Authors: Mark C Marson
Comments: 18 Pages.
To gain true understanding of a subject it can help to study its origins and how its theory and practice changed over the years – and the mathematical field of calculus is no exception. But calculus students who do read accounts of its history encounter something strange – the claim that the theory which underpinned the subject for long after its creation was wrong and that it was corrected several hundred years later, in spite of the fact that the original theory never produced erroneous results. I argue here that both this characterization of the original theory and this interpretation of the paradigm shift to its successor are false. Infinitesimals, used properly, were never unrigorous and the supposed rigor of limit theory does not imply greater correctness, but rather the (usually unnecessary) exposition of hidden deductive steps. Furthermore those steps can, if set out, constitute a proof that original infinitesimals work in accordance with limit theory – contrary to the common opinion that the two approaches represent irreconcilable philosophical positions. This proof, demonstrating that we can adopt a unified paradigm for calculus, is to my knowledge novel although its logic may have been employed in another context.

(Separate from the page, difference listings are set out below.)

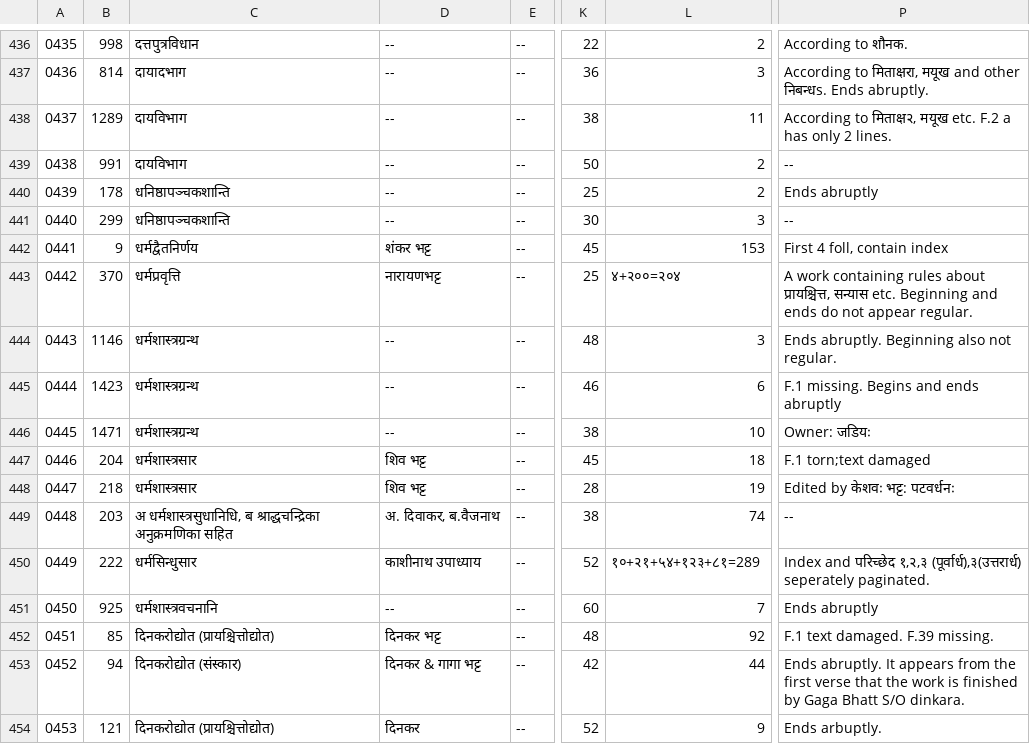
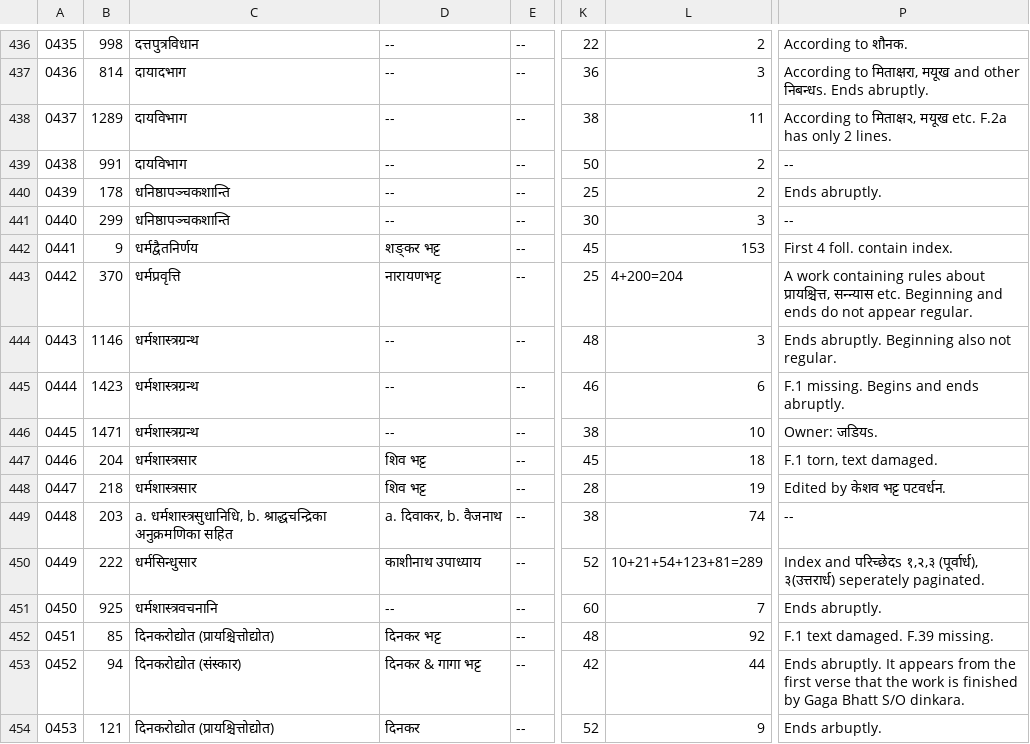
Before and after one commit to drdhaval2785/ChunilalGandhiVidyabhavan, a TSV file: derivedFiles/cataloguev006.tsv, drawn as a sheet; only a part is shown, gaps mark what is left out; the diff names each change by its address in the sheet, - before the commit and + after, or states it on an @@ line.

```diff
--- a/derivedFiles/cataloguev006.tsv
+++ b/derivedFiles/cataloguev006.tsv
-P438: …मयूख etc. F.2 a has only…
+P438: …मयूख etc. F.2a has only…
-P440: Ends abruptly
+P440: Ends abruptly.
-D442: शंकर भट्ट
+D442: शङ्कर भट्ट
-P442: First 4 foll, contain index
+P442: First 4 foll. contain index.
-L443: ४+२००=२०४
+L443: 4+200=204
-P443: …about प्रायश्चित्त, सन्यास etc. Beginning…
+P443: …about प्रायश्चित्त, सन्न्यास etc. Beginning…
-P445: F.1 missing. Begins and ends abruptly
+P445: F.1 missing. Begins and ends abruptly.
-P446: Owner: जडियः
+P446: Owner: जडियs.
-P447: F.1 torn;text damaged
+P447: F.1 torn, text damaged.
-P448: Edited by केशवः भट्ट: पटवर्धनः
+P448: Edited by केशव भट्ट पटवर्धन.
-C449: अ धर्मशास्त्रसुधानिधि, ब श्राद्धचन्द्रिका अनुक्रमणिका…
+C449: a. धर्मशास्त्रसुधानिधि, b. श्राद्धचन्द्रिका अनुक्रमणिका…
-D449: अ. दिवाकर, ब.वैजनाथ
+D449: a. दिवाकर, b. वैजनाथ
-L450: १०+२१+५४+१२३+८१=289
+L450: 10+21+54+123+81=289
-P450: Index and परिच्छेद १,२,३ (पूर्वार्ध),३(उत्तरार्ध) seperately paginated.
+P450: Index and परिच्छेदs १,२,३ (पूर्वार्ध), ३(उत्तरार्ध) seperately paginated.
-P451: Ends abruptly
+P451: Ends abruptly.
```
Also changed, not shown: 1 other file.
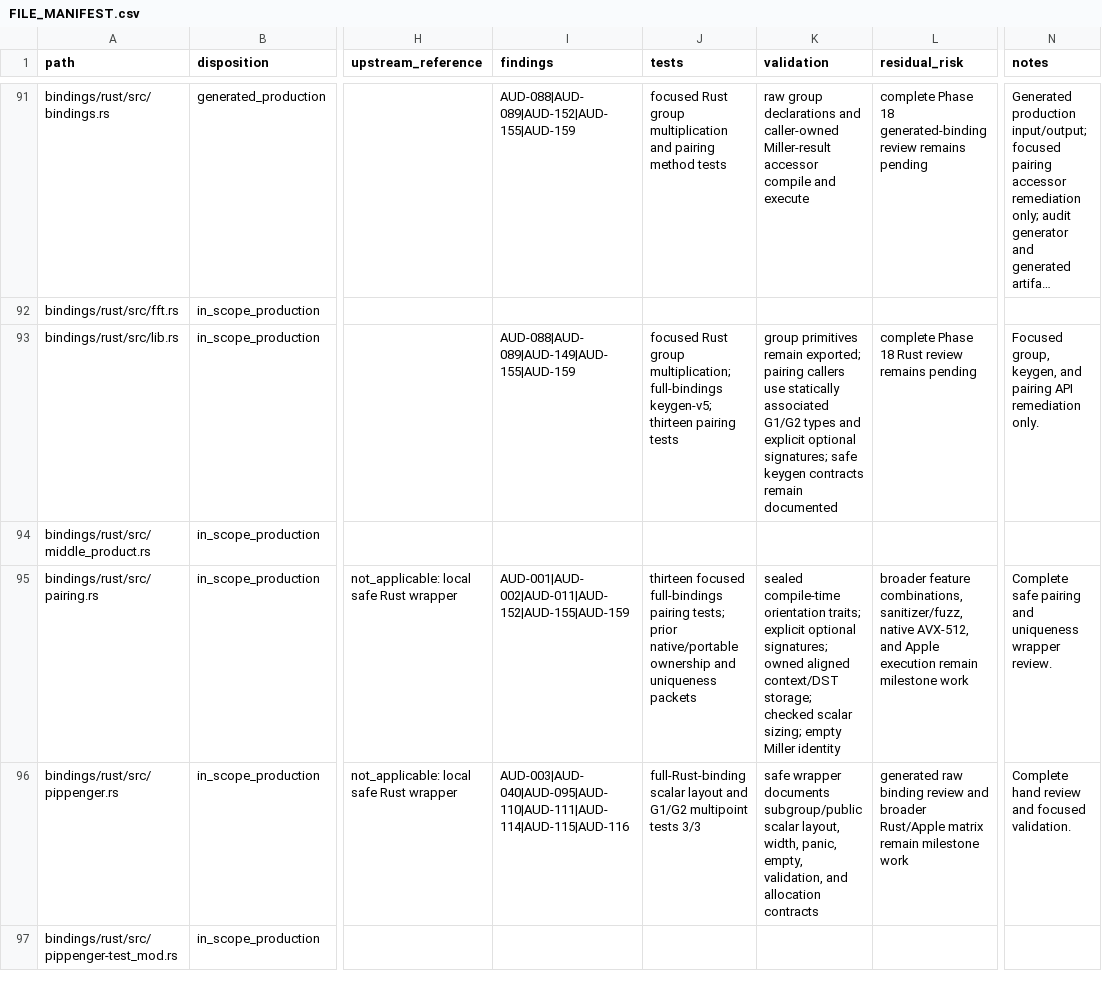
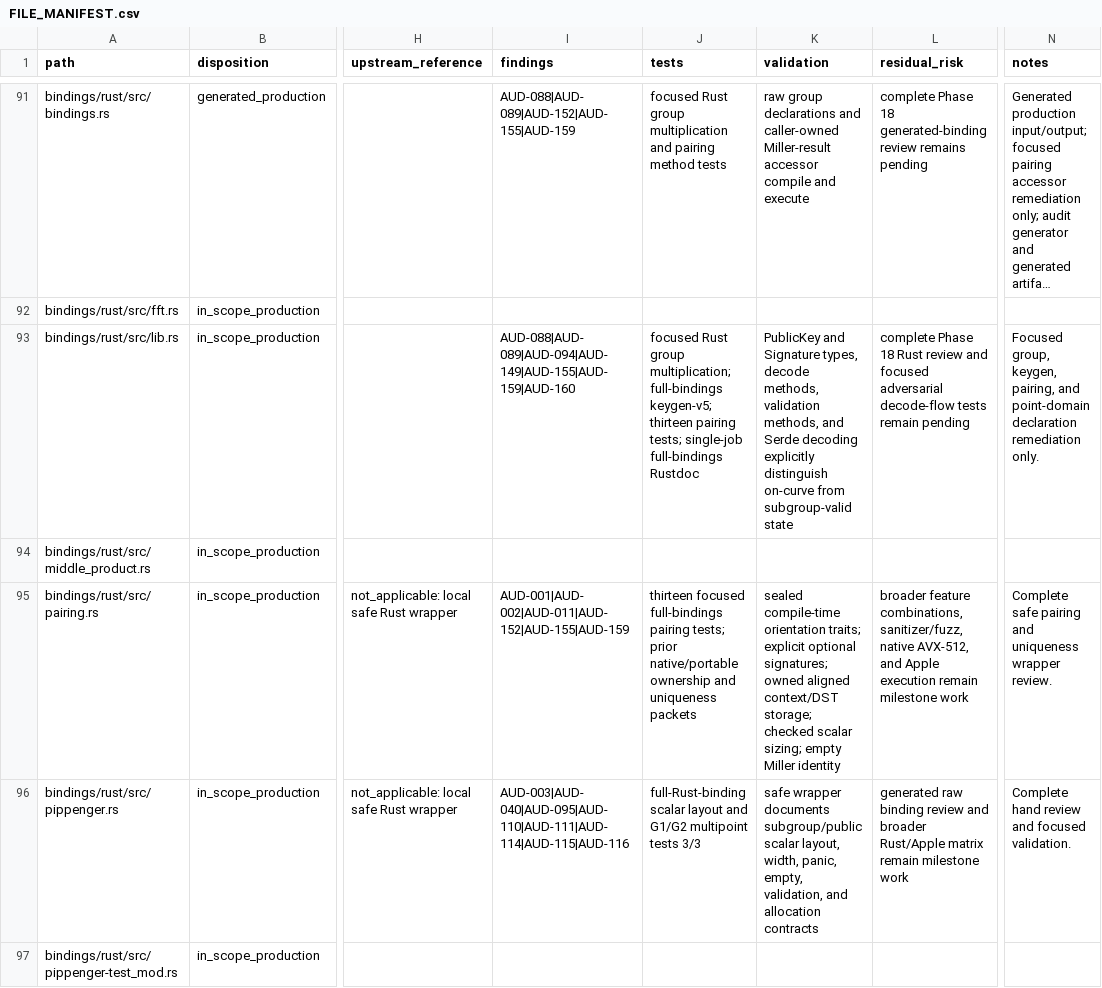
Before and after one commit to ladnir/temp-cat-blst, a CSV file: docs/audit/FILE_MANIFEST.csv, drawn as a sheet; only a part is shown, gaps mark what is left out; long unchanged cells end in …; the diff covers the shown part only; the diff names each change by its address in the sheet, - before the commit and + after, or states it on an @@ line.

Commit message:
document point domain contracts

```diff
--- a/docs/audit/FILE_MANIFEST.csv
+++ b/docs/audit/FILE_MANIFEST.csv
-I93 (findings): AUD-088|AUD-089|AUD-149|AUD-155|AUD-159
+I93 (findings): AUD-088|AUD-089|AUD-094|AUD-149|AUD-155|AUD-159|AUD-160
-J93 (tests): …thirteen pairing tests
+J93 (tests): …thirteen pairing tests; single-job full-bindings Rustdoc
-K93 (validation): group primitives remain exported; pairing callers use statically associated G1/G2 types and explicit optional signatures; safe keygen contracts remain documented
+K93 (validation): PublicKey and Signature types, decode methods, validation methods, and Serde decoding explicitly distinguish on-curve from subgroup-valid state
-L93 (residual_risk): …Rust review remains pending
+L93 (residual_risk): …Rust review and focused adversarial decode-flow tests remain pending
-N93 (notes): …group, keygen, and pairing API remediation only.
+N93 (notes): …group, keygen, pairing, and point-domain declaration remediation only.
```
Also changed, not shown: 64 edited cells elsewhere in this file, docs/audit/GROUP_API_CONTRACTS.csv, docs/audit/PUBLIC_API_DOCUMENTATION.csv, 14 other files.
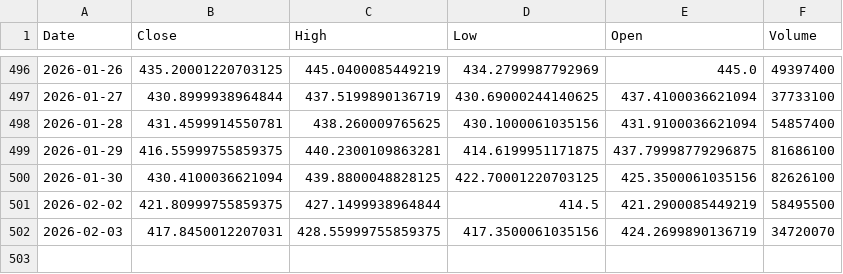
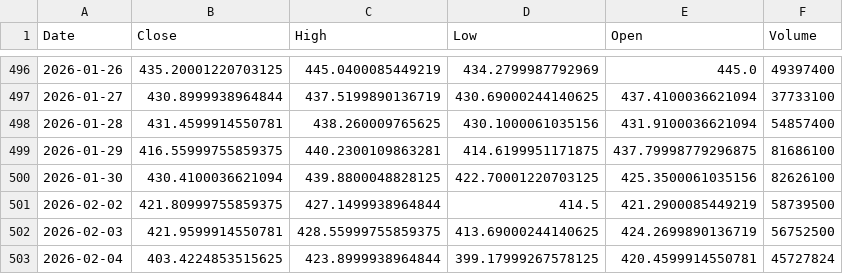
Before and after one commit to TunahanKicci/FinanceML-Pipeline, a CSV file: data/cache/TSLA_2y_1d.csv, drawn as a sheet; only a part is shown, gaps mark what is left out.

```diff
--- a/data/cache/TSLA_2y_1d.csv
+++ b/data/cache/TSLA_2y_1d.csv
@@ -500,3 +500,4 @@ Date,Close,High,Low,Open,Volume
 2026-01-30,430.4100036621094,439.8800048828125,422.70001220703125,425.3500061035156,82626100
-2026-02-02,421.80999755859375,427.1499938964844,414.5,421.2900085449219,58495500
-2026-02-03,417.8450012207031,428.55999755859375,417.3500061035156,424.2699890136719,34720070
+2026-02-02,421.80999755859375,427.1499938964844,414.5,421.2900085449219,58739500
+2026-02-03,421.9599914550781,428.55999755859375,413.69000244140625,424.2699890136719,56752500
+2026-02-04,403.4224853515625,423.8999938964844,399.17999267578125,420.4599914550781,45727824
```
Also changed, not shown: data/cache/AMZN_2y_1d.csv, data/cache/META_2y_1d.csv, 18 other files.
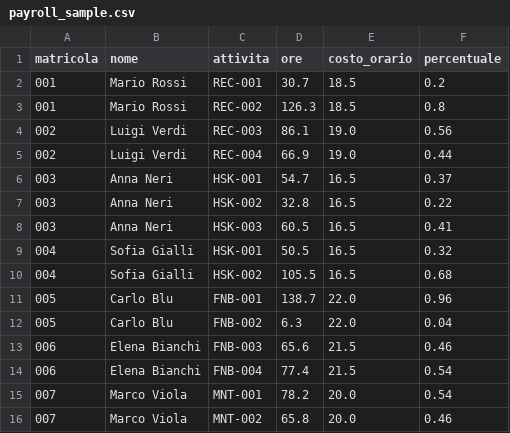
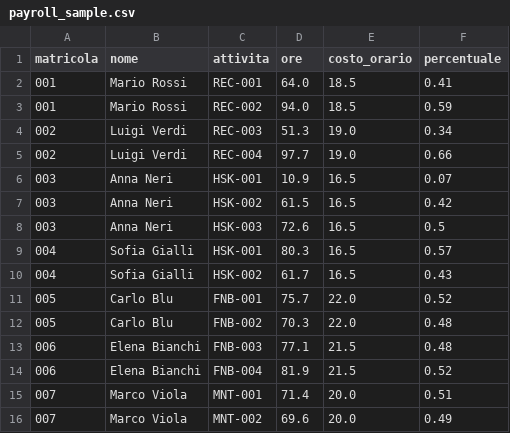
Before and after one commit to ballales1984-wq/hotel-gestionale, a CSV file: backend/payroll_sample.csv, drawn as a sheet.

```diff
--- a/backend/payroll_sample.csv
+++ b/backend/payroll_sample.csv
@@ -1,16 +1,16 @@
 matricola,nome,attivita,ore,costo_orario,percentuale
-001,Mario Rossi,REC-001,30.7,18.5,0.2
-001,Mario Rossi,REC-002,126.3,18.5,0.8
-002,Luigi Verdi,REC-003,86.1,19.0,0.56
-002,Luigi Verdi,REC-004,66.9,19.0,0.44
-003,Anna Neri,HSK-001,54.7,16.5,0.37
-003,Anna Neri,HSK-002,32.8,16.5,0.22
-003,Anna Neri,HSK-003,60.5,16.5,0.41
-004,Sofia Gialli,HSK-001,50.5,16.5,0.32
-004,Sofia Gialli,HSK-002,105.5,16.5,0.68
-005,Carlo Blu,FNB-001,138.7,22.0,0.96
-005,Carlo Blu,FNB-002,6.3,22.0,0.04
-006,Elena Bianchi,FNB-003,65.6,21.5,0.46
-006,Elena Bianchi,FNB-004,77.4,21.5,0.54
-007,Marco Viola,MNT-001,78.2,20.0,0.54
-007,Marco Viola,MNT-002,65.8,20.0,0.46
+001,Mario Rossi,REC-001,64.0,18.5,0.41
+001,Mario Rossi,REC-002,94.0,18.5,0.59
+002,Luigi Verdi,REC-003,51.3,19.0,0.34
+002,Luigi Verdi,REC-004,97.7,19.0,0.66
+003,Anna Neri,HSK-001,10.9,16.5,0.07
+003,Anna Neri,HSK-002,61.5,16.5,0.42
+003,Anna Neri,HSK-003,72.6,16.5,0.5
+004,Sofia Gialli,HSK-001,80.3,16.5,0.57
+004,Sofia Gialli,HSK-002,61.7,16.5,0.43
+005,Carlo Blu,FNB-001,75.7,22.0,0.52
+005,Carlo Blu,FNB-002,70.3,22.0,0.48
+006,Elena Bianchi,FNB-003,77.1,21.5,0.48
+006,Elena Bianchi,FNB-004,81.9,21.5,0.52
+007,Marco Viola,MNT-001,71.4,20.0,0.51
+007,Marco Viola,MNT-002,69.6,20.0,0.49
```
Also changed, not shown: backend/accounting_sample.csv, 9 other files.
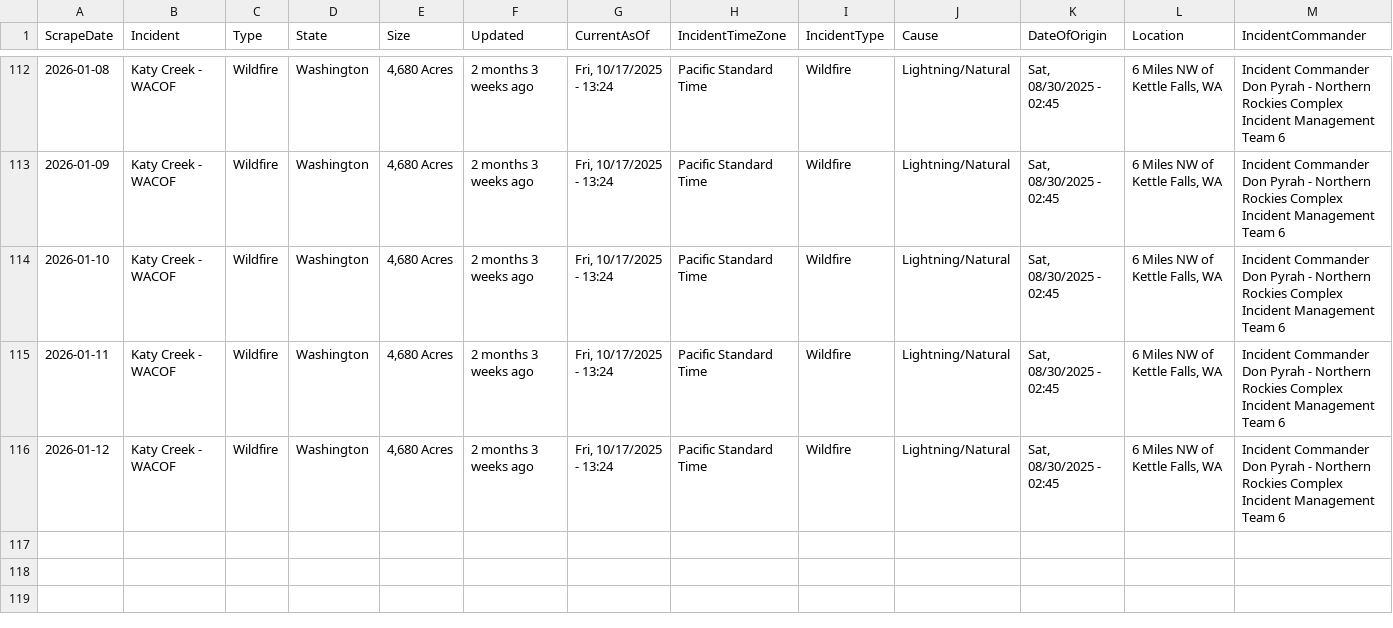
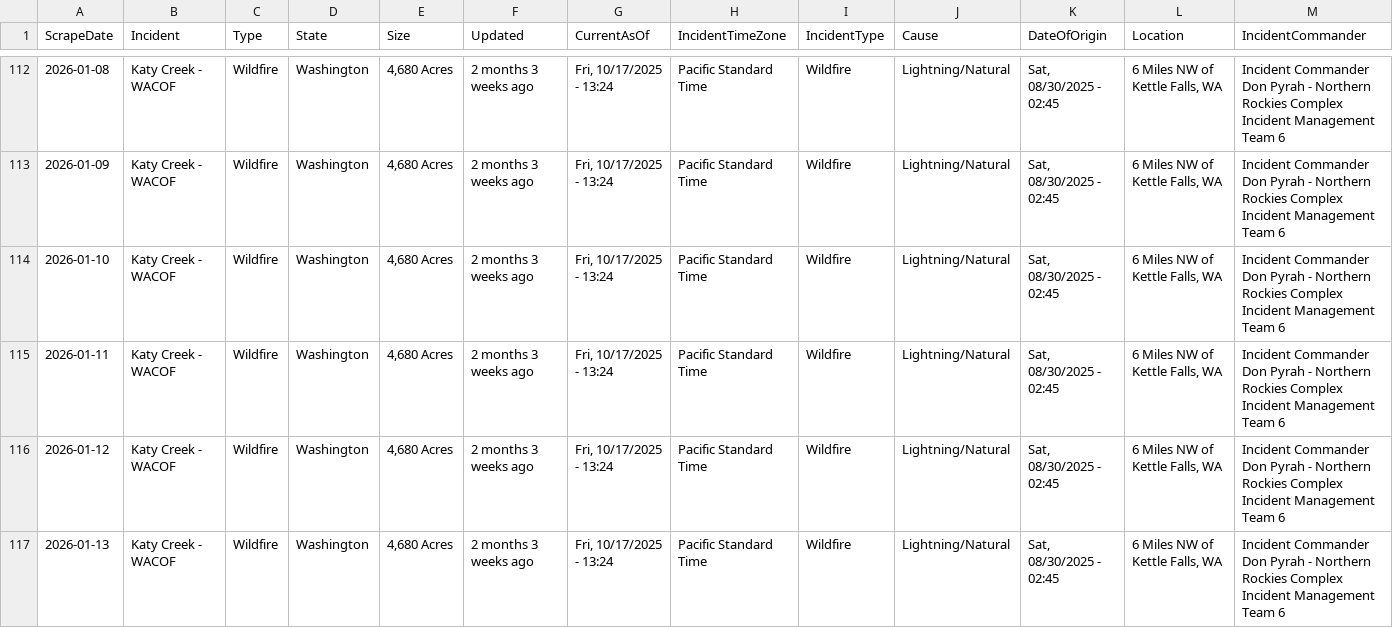
Before and after one commit to mandarc64/inciweb-wildfire-data, a CSV file: inciweb_data/Katy_Creek_-_WACOF.csv, drawn as a sheet; only a part is shown, gaps mark what is left out; rows hold the shown columns only; the diff names each change by its address in the sheet, - before the commit and + after, or states it on an @@ line.

```diff
--- a/inciweb_data/Katy_Creek_-_WACOF.csv
+++ b/inciweb_data/Katy_Creek_-_WACOF.csv
+row 117: 2026-01-13 | Katy Creek - WACOF | Wildfire | Washington | 4,680 Acres | 2 months 3 weeks ago | Fri, 10/17/2025 - 13:24 | Pacific Standard Time | Wildfire | Lightning/Natural | Sat, 08/30/2025 - 02:45 | 6 Miles NW of Kettle Falls, WA | Incident Commander Don Pyrah - Northern Rockies Complex Incident Management Team 6
```
Also changed, not shown: inciweb_data/Greer_Fire_-_AZA2S.csv, inciweb_data/La_Plata_-_COPSF.csv, 12 other files.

I also claim that non-standard analysis (the most famous previous attempt at unification) only partially clarified the situation because the type of infinitesimals it uses are critically different from original infinitesimals.
Category: Functions and Analysis